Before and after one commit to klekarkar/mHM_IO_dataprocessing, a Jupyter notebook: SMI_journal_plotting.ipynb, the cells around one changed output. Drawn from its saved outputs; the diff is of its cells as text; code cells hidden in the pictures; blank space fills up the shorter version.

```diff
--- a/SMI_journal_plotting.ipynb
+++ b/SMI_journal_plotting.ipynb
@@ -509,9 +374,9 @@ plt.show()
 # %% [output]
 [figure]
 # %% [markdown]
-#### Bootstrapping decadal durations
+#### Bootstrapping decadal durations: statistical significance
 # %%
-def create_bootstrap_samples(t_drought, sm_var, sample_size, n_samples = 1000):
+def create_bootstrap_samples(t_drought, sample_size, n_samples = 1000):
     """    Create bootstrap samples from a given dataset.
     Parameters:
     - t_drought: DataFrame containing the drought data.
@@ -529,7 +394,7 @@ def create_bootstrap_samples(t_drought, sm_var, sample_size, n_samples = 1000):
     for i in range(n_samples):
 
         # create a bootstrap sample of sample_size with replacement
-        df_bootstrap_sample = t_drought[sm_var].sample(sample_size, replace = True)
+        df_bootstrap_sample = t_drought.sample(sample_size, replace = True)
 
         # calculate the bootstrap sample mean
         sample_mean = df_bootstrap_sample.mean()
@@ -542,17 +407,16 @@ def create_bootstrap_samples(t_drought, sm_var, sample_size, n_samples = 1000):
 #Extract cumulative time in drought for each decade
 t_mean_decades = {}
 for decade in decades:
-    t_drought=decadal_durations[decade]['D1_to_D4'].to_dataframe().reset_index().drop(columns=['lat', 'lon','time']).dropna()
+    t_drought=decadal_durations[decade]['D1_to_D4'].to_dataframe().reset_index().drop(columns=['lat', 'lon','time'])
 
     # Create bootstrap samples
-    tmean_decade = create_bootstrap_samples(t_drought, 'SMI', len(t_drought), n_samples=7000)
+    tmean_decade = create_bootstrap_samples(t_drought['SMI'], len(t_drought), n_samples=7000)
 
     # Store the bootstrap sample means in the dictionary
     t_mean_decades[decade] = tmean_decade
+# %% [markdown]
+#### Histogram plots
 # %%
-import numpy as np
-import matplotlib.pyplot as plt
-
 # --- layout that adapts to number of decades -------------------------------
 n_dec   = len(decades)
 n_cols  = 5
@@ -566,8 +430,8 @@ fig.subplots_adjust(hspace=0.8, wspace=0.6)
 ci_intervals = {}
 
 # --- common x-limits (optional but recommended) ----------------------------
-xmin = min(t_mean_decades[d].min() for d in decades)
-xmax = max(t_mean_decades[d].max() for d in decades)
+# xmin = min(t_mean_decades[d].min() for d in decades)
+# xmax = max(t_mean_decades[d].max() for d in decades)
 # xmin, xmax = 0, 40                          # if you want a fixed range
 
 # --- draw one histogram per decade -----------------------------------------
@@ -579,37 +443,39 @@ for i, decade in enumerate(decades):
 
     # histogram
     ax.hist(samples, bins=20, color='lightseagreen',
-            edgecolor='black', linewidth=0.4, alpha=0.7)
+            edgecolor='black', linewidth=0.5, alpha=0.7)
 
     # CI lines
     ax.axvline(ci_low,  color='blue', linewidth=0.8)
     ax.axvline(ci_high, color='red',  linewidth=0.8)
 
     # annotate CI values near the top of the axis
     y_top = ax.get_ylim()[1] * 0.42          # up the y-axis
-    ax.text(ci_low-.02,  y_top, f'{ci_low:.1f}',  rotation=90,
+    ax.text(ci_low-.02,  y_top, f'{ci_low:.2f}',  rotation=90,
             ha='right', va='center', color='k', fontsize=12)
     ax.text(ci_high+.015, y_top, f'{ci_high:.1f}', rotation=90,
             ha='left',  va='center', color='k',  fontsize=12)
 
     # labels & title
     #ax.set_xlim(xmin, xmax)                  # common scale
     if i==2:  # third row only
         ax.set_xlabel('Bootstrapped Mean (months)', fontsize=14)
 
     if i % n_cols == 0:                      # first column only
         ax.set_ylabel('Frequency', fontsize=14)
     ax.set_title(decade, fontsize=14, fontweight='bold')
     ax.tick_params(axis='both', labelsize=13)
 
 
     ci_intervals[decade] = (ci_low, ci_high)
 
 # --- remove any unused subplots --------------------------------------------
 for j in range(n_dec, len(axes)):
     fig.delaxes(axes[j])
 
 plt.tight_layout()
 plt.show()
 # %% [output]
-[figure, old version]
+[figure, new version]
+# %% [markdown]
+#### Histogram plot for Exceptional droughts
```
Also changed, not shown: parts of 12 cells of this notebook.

**Exercise description**
Where the word "fontsize" occurs in a line of the records, copy that line.

**Answer section**
             ha='right', va='center', color='k', fontsize=12)
             ha='left',  va='center', color='k',  fontsize=12)
         ax.set_xlabel('Bootstrapped Mean (months)', fontsize=14)
         ax.set_ylabel('Frequency', fontsize=14)
     ax.set_title(decade, fontsize=14, fontweight='bold')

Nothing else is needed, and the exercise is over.